Astronomy through a pinhole
You can make some astounding images using just a box with a hole. Inspired by the celebration of Leiden as the European City of Science, Professor Matthew Kenworthy left several pinhole cameras across the Observatory over the course of 2021. This is how the simplest devices may uncover the greatest patterns.
Matthew Kenworthy has always been fascinated by the so-called pinhole camera: cameras that don’t need a lens and use just a hole in the side of a dark box. As a child, he got a pinhole photography kit. ‘You had to put the photosensitive paper and chemicals together, which was amazing. But also could easily go very wrong.’
Fast forward to 2021, the now associate professor at Leiden Observatory realised that in 2022 Leiden would be the European City of Science, and pinhole images could be his personal link to the celebration. When Kenworthy found out about SolarCan, a British pinhole camera manufacturer, he had an idea: to spread the soda can-looking cameras around the old Leiden Observatory to see what he would get.
Two out of five survived

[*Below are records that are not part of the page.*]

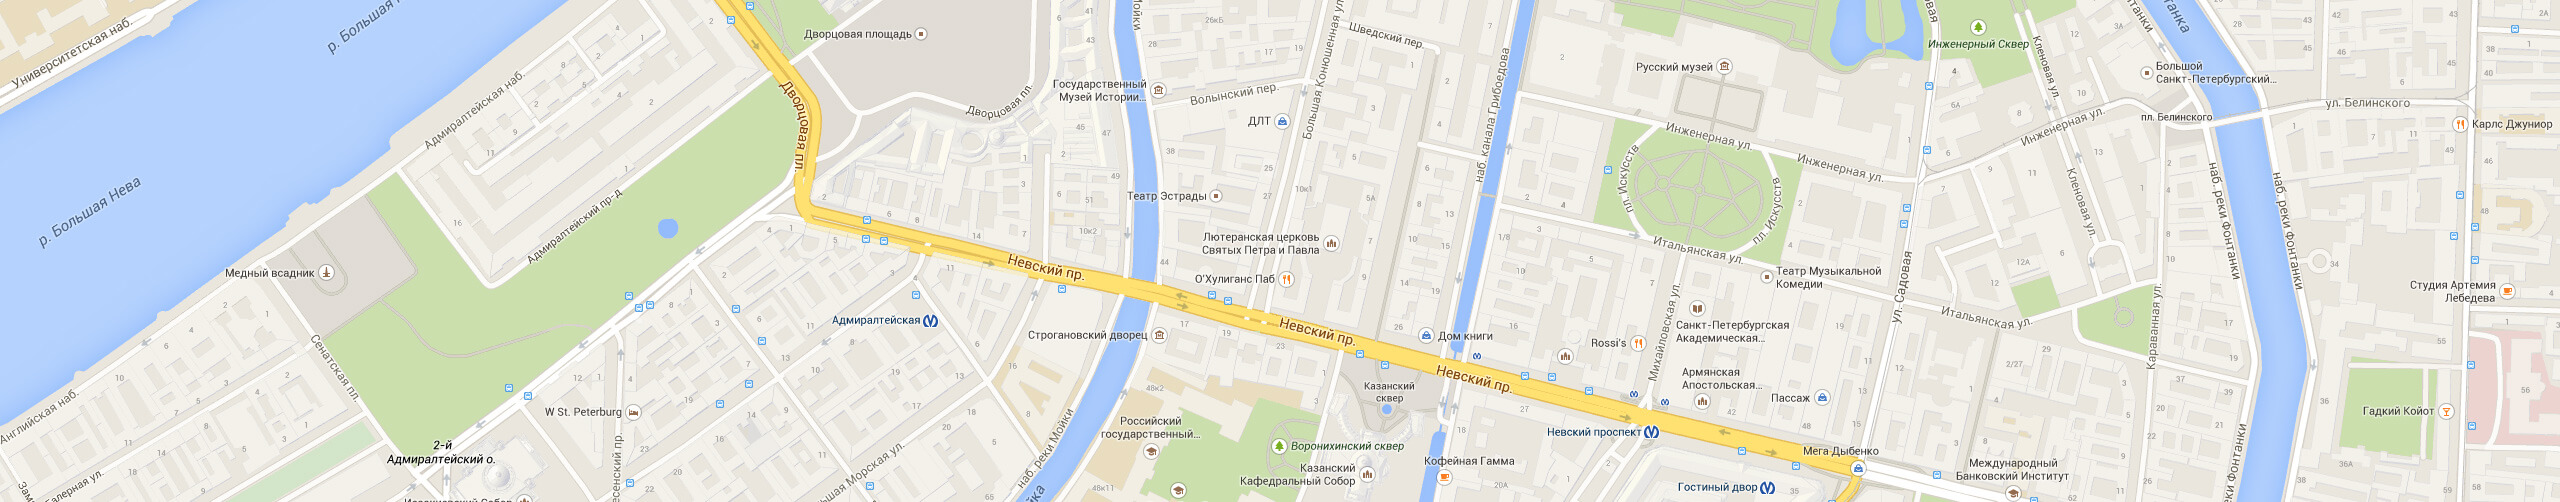
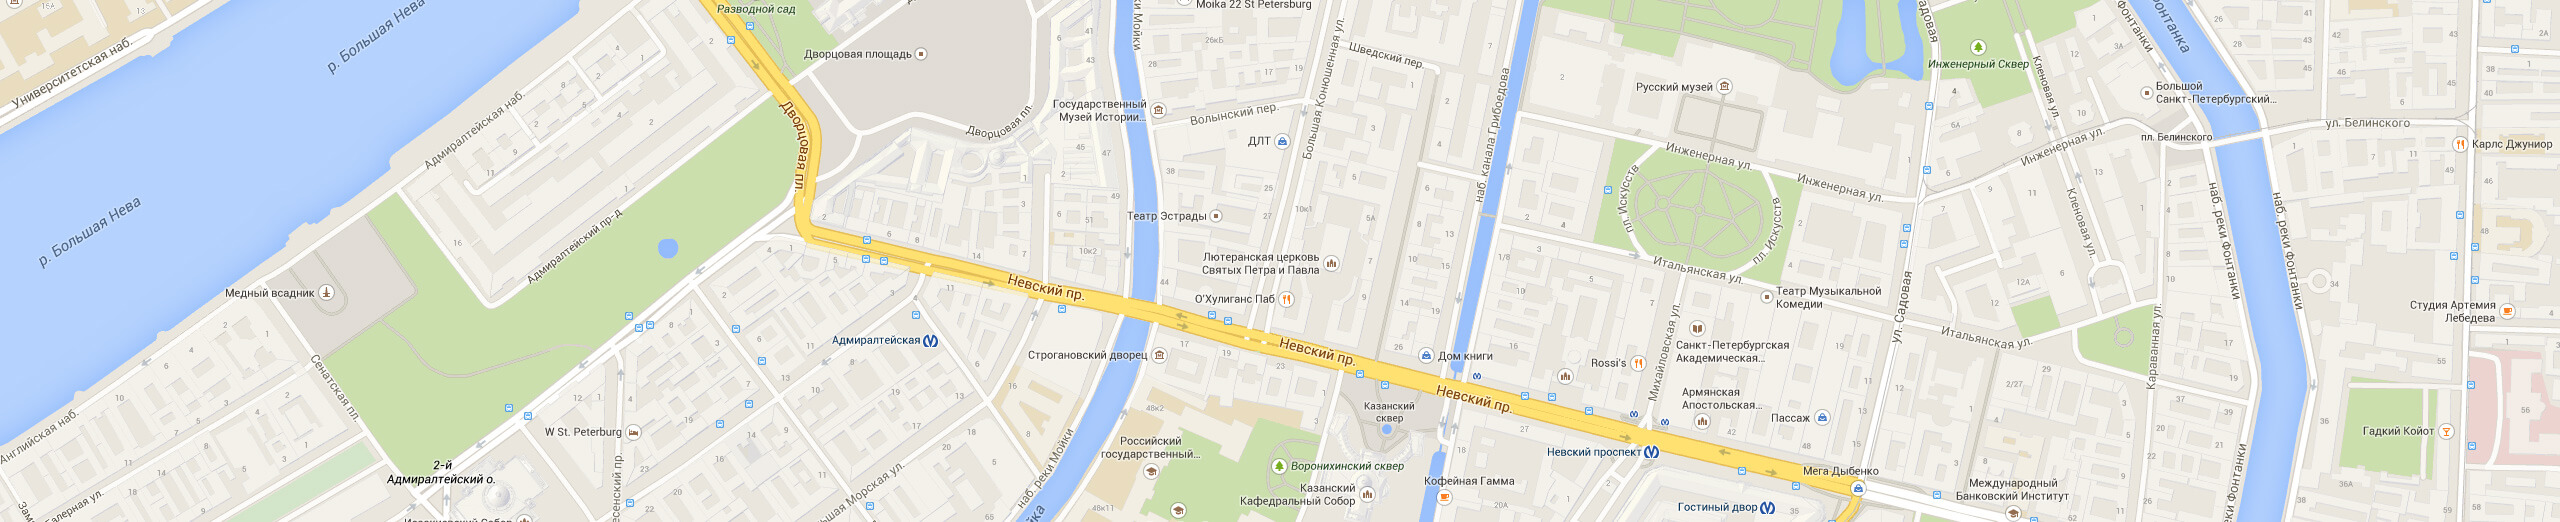
В index.html были добавлены теги picture и source, в облоблости app-features и  feedback

diff --git a/source/index.html b/source/index.html
@@ -127,10 +127,24 @@
             <p class="feature-list__text">Ставьте лайки, комментируйте, делитесь фотографиями с друзьями и заводите новых</p>
           </li>
         </ul>
-        <div class="app-features__image-wrap">
-          <img class="app-features__image" src="img/Iphone-screen-mobile@1x.png" alt="Серая и скучная фотография окрашена в розовый цвет">
-          <img class="app-features__image" src="http://placehold.it/157x320" alt="Серая и скучная фотография окрашена в розовый цвет">
-          <img class="app-features__image" src="http://placehold.it/157x320" alt="Серая и скучная фотография окрашена в розовый цвет">
+        <div class="app-features__wrap">
+          <picture class="app-features__image-wrap">
+            <source type="image/webp" media="(min-width: 960px)" srcset="img/iphone-screen-desk-one@1x.webp 1x, img/iphone-screen-desk-one@2x.webp 2x">
+            <source type="image/webp" media="(min-width: 66px)" srcset="img/Iphone-screen-table@1x.webp 1x, img/Iphone-screen-table@2x.webp 2x">
+            <source type="image/webp" srcset="img/Iphone-screen-mobile@1x.webp 1x, img/Iphone-screen-mobile@2x.webp 2x">
+
+            <source media="(min-width: 960px)" srcset="img/iphone-screen-desk-one@1x.npg 1x, img/iphone-screen-desk-one@2x.png 2x">
+            <source media="(min-width: 660px)" srcset="img/Iphone-screen-table@1x.npg 1x, img/Iphone-screen-table@2x.png 2x">
+            <img class="app-features__image" src="img/Iphone-screen-mobile@1x.png" srcset="img/Iphone-screen-mobile@2x.png 2x" alt="Серая и скучная фотография">
+          </picture>
+          <picture class="app-features__image-wrap app-features__image-wrap--state">
+            <source type="image/webp" srcset="img/iphone-screen-desk-two@1x.webp 1x, img/iphone-screen-desk-two@2x.webp 2x">
+            <img class="app-features__image" src="img/iphone-screen-desk-two@1x.npg" srcset="img/iphone-screen-desk-two@2x.png 2x" alt="Фотография окрашена в розовый цвет">
+          </picture>
+          <picture class="app-features__image-wrap app-features__image-wrap--state">
+            <source type="image/webp" srcset="img/iphone-screen-desk-three@1x.webp 1x, img/iphone-screen-desk-three@2x.webp 2x">
+            <img class="app-features__image" src="img/iphone-screen-desk-three@1x.npg" srcset="img/iphone-screen-desk-three@2x.png 2x" alt="Фотография окрашена в розовый цвет со смайликом">
+          </picture>
         </div>
       </div>
     </section>
@@ -240,7 +254,17 @@
       </div>
       <div class="feedback__wrapper-map">
         <div>
-          <img class="feedback__maps" src="img/map-mobile@1x.jpg" alt="ул. Большая Конюшенная, 19/8">
+          <picture>
+            <source type="image/webp" media="(min-width: 1500px)" srcset="img/map-desk@1x.webp 1x, img/map-desk@2x.webp 2x">
+            <source type="image/webp" media="(min-width: 960px)" srcset="img/map-660px@1x.webp 1x, img/map-660px@2x.webp 2x">
+            <source type="image/webp" media="(min-width: 660px)" srcset="img/map-table@1x.webp 1x, img/map-table@2x.webp 2x">
+            <source type="image/webp" srcset="img/map-mobile@1x.webp 1x, img/map-mobile@2x.webp 2x">
+
+            <source media="(min-width: 1500px)" srcset="img/map-desk@1x.jpg 1x, img/map-desk@2x.jpg 2x">
+            <source media="(min-width: 960px)" srcset="img/map-660px@1x.jpg 1x, img/map-660px@2x.jpg 2x">
+            <source media="(min-width: 660px)" srcset="img/map-table@1x.jpg 1x, img/map-table@2x.jpg 2x">
+            <img class="feedback__maps" src="img/map-mobile@1x.jpg" srcset="img/map-mobile@2x.jpg 2x" alt="ул. Большая Конюшенная, 19/8">
+          </picture>
         </div>
       </div>
     </section>

diff --git a/source/sass/blocks/app-features.scss b/source/sass/blocks/app-features.scss
@@ -43,19 +43,21 @@
   margin: 0;
 }
 
-.app-features__image-wrap {
+.app-features__wrap {
   align-self: center;
   z-index: 2;
+}
+
+.app-features__image-wrap {
+  &--state {
+    display: none;
+  }
 }
 
 .app-features__image {
   display: block;
   width: 157px;
   height: 278px;
-}
-
-.app-features__image + .app-features__image {
-  display: none;
 }
 
 @media (min-width: $table-width) {
@@ -83,7 +85,7 @@
     }
   }
 
-  .app-features__image-wrap {
+  .app-features__wrap {
     align-self: flex-end;
   }
 
@@ -106,14 +108,16 @@
     display: flex;
   }
 
-  .app-features__image-wrap {
+  .app-features__wrap {
     display: flex;
     justify-content: space-around;
     align-self: stretch;
   }
 
-  .app-features__image + .app-features__image {
-    display: block;
+  .app-features__image-wrap {
+    &--state {
+      display: block;
+    }
   }
 
   .app-features__image {

diff --git a/source/sass/blocks/feedback.scss b/source/sass/blocks/feedback.scss
@@ -260,7 +260,7 @@
 
   .feedback__maps {
     width: 100%;
-    height: 502px;
+    height: 521px;
   }
 }
 
@@ -273,9 +273,5 @@
     &::after {
       top: 294px;
     }
-  }
-
-  .feedback__maps {
-    height: 521px;
   }
 }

Between the summer and winter solstices – 21 June and 21 December 2021 – Kenworthy and Remko Stuik, another researcher at the Observatory, left five cans in different places around the observatory. By December, two of the cans had filled with rain and another was snatched. Luckily enough, two made it to the end of the year. They revealed beautiful ribbon-like smears of white light behind the Old Observatory telescope domes. “Each trace in this series of hoops and ridges represent the Sun travelling across the sky from sunrise to sunset every day,’ says Kenworthy.
‘If you could sit back in your garden and keep your eyes fixed for six months and add up all those images, that's what you'd see: different effects and different astronomical phenomena happening. The Sun never traces out the exact same line in the sky,’ Kenworthy says.

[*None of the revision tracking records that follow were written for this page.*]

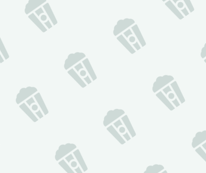
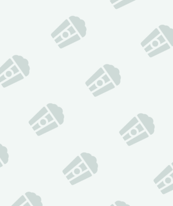
change_background

diff --git a/application/style/style.css b/application/style/style.css
@@ -75,7 +75,17 @@ content h2 {
     gap: 10px;
     width: 50%;
     font-family: 'Pacifico  ', cursive;
-    
+    justify-content: center;
+    align-items: center;
+
+}
+.friend_list_container{
+
+
+    justify-content: center;
+    align-items: center;
+
+
 
 }
 .friend {
@@ -116,12 +126,15 @@ content h2 {
     margin: 0; 
     padding-top:30px;
     font-size: 2.5em;
+    justify-content: center;
+    
 }
 body{
 
     
         background-image: 
-        url("https://i.postimg.cc/8cxLc5Qn/background.png");
+        url("https://i.postimg.cc/DyxyhDhR/background-Test.png");
+        
         
         background-repeat: repeat;
  

diff --git a/application/home.html b/application/home.html
@@ -32,7 +32,8 @@
         <div id="add_friend">
         <!-- Implement this UI! ~ Dovidas Z. -->
         </div>
-        <div id="invite_friend_container">
+        <div id="friend_list_container">
+            <div id="invite_friend_container">
             <h2 id="header_up_friend" > Find movie with friend </h2>
             <div class="friend">
                 <div class="friend_left_side">
@@ -48,5 +49,6 @@
                 </div></a>
             </div>
         </div>
+    </div>
     </body>
 </html>
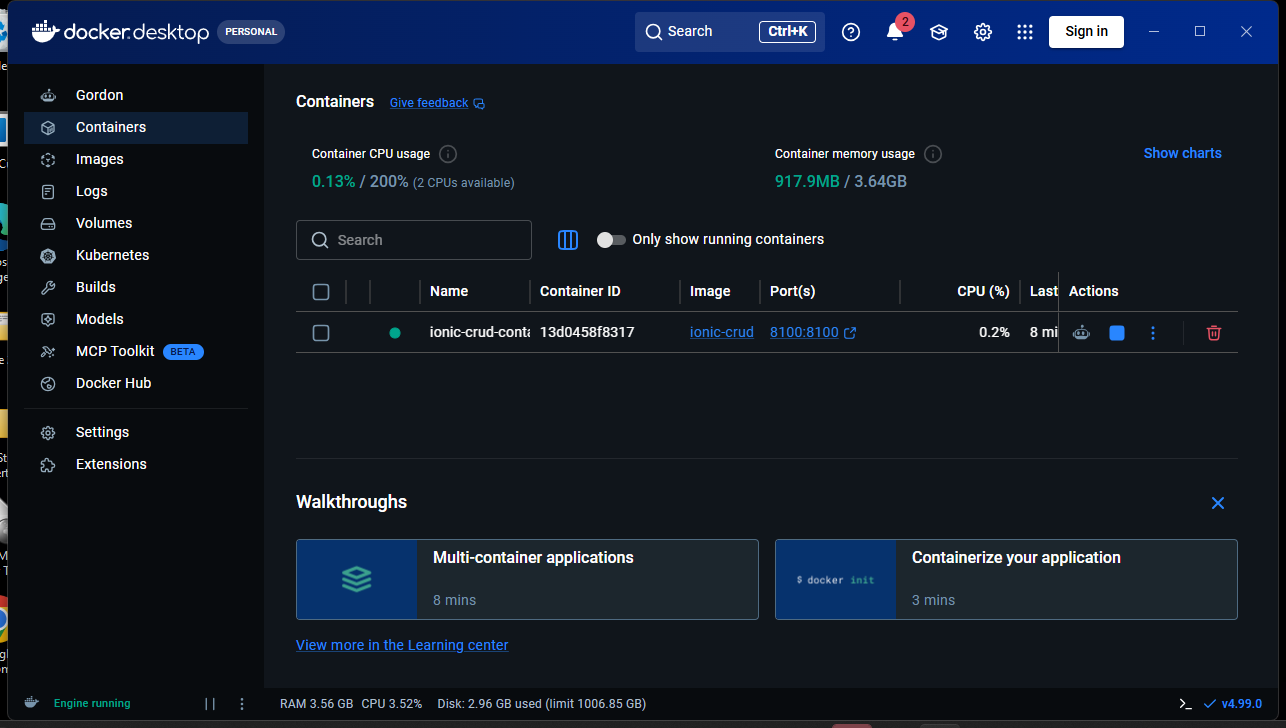
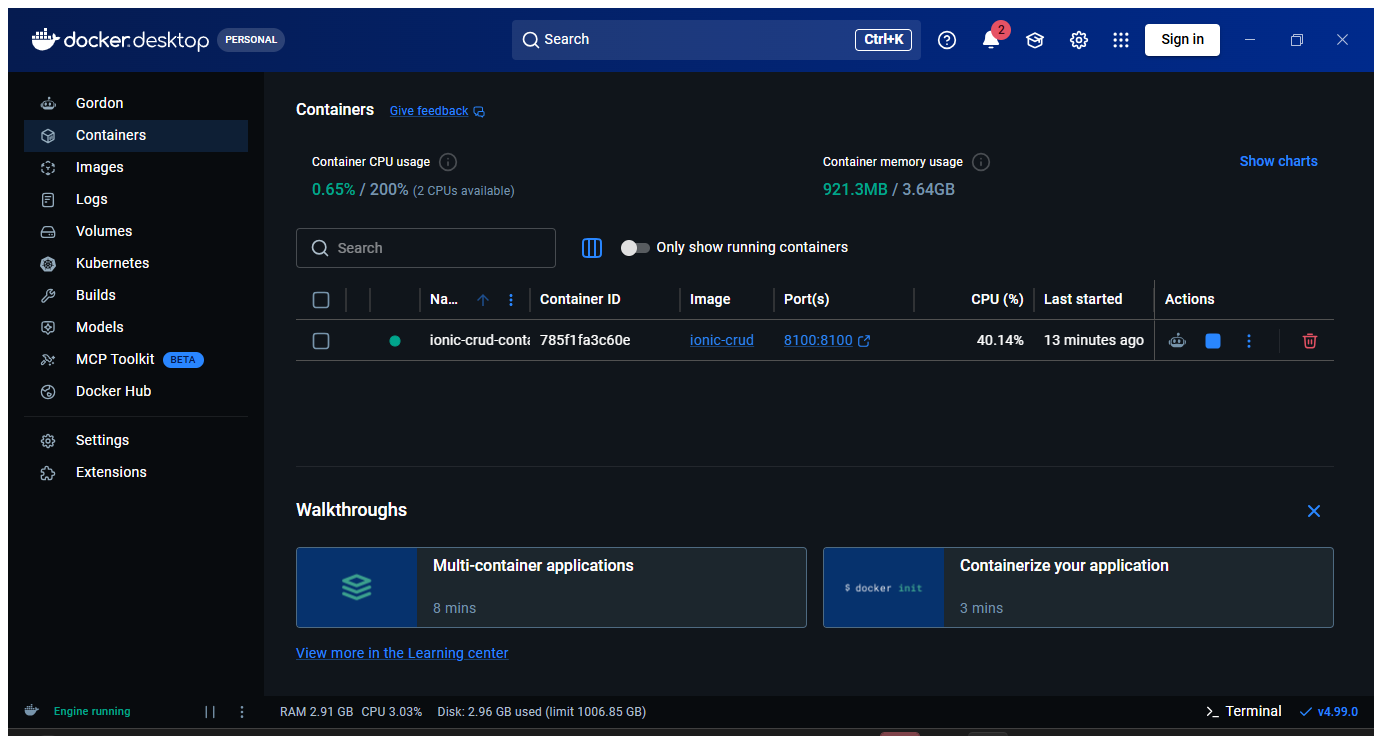
docs: refresh Docker Desktop evidence for CD container [skip ci]

diff --git a/docs/SUBMISSION-CHECKLIST.md b/docs/SUBMISSION-CHECKLIST.md
@@ -17,6 +17,8 @@
 - [x] Docker Desktop 4.99.0 + WSL2 active; image `ionic-crud:latest` built,
       container `ionic-crud-container` healthy, browser CRUD smoke test passed.
       Details: `docs/LAB6-DOCKER-EVIDENCE.md`.
+- [x] Docker Desktop **Containers** view screenshot
+      (`docs/screenshots/10-docker-containers.png`).
 - [x] GitHub Actions CI/CD workflow with Windows hosted CI and self-hosted CD.
 - [x] Firestore database `(default)` created in `serverlena`
       (Firestore Native, `asia-southeast1`) and `firestore.rules` deployed.
@@ -36,12 +38,9 @@
 
 ## Remaining manual items
 
-- [ ] **Docker Desktop screenshot** (only if the instructor requires a GUI
-      screenshot): open Docker Desktop's **Containers** view and capture the
-      screen listed in `docs/DOCKER-RUNBOOK.md`. The runtime itself is verified.
-- [ ] **Lab sheet answers** — Docker values are in
-      `docs/LAB6-DOCKER-EVIDENCE.md`; workflow run URLs and the runner name are in
-      `docs/LAB-REPORT.md` → CI/CD.
+- [ ] **Lab sheet answers** — copy the Docker values from
+      `docs/LAB6-DOCKER-EVIDENCE.md` and the workflow run URL / runner name from
+      `docs/LAB-REPORT.md` → CI/CD into the lab sheet.
 
 ## Key commits on `main`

Stepping away from our timescale
It’s beautiful how simple pinholes can teach us about some of the most fundamental workings of our planet and Universe. ’Recording the paths of the Sun over a few months teaches us the Earth has a tilt, it has seasons, and that the Earth’s orbit is very, very slightly elliptical – which means that we get slightly closer to the Sun in early January than at any other time of the year,’ the professor explains. Additionally, long experiments like these are a great way to step away from the busy human timescale.
Simple fundamentals make for easy engagement
Kenworthy considers projects like this to have great educational potential, besides being pieces of art. ‘If you took a picture of the sun, every day precisely at midday and added all those images together, you'd see that the sun would trace out a lopsided figure eight in the sky. This shape, called an analemma, is dramatically different for the other planets in our Solar system. Some are either teardrop shaped, or a stretched out figure of eight, or a simple ellipse, for example,’ he says.
'These images connect our daily human experience with the changes in the sky over the course of the celebrations this year.'
Working with pinhole cameras, sundials or solar photography could engage children in schools in learning about the stars and the motion in the sky – a move Kenworthy hopes can be possible after the pandemic eases out. ‘Anybody older than six can do it. You could involve them in a social media project to show their results and engage them with recording the Sun’s analemma by themselves, for example. Because the fundamentals are so simple there are countless possibilities for engagement’, Kenworthy concludes.
European City of Science
One idea is to have the images exposed in one of the several events at place in Leiden during its celebrations as the European City of Science in 2022.’These images connect our daily human experience with the changes in the sky over the course of the celebrations this year.’
Buy your own Solarcan at the Old Observatory.Come visit!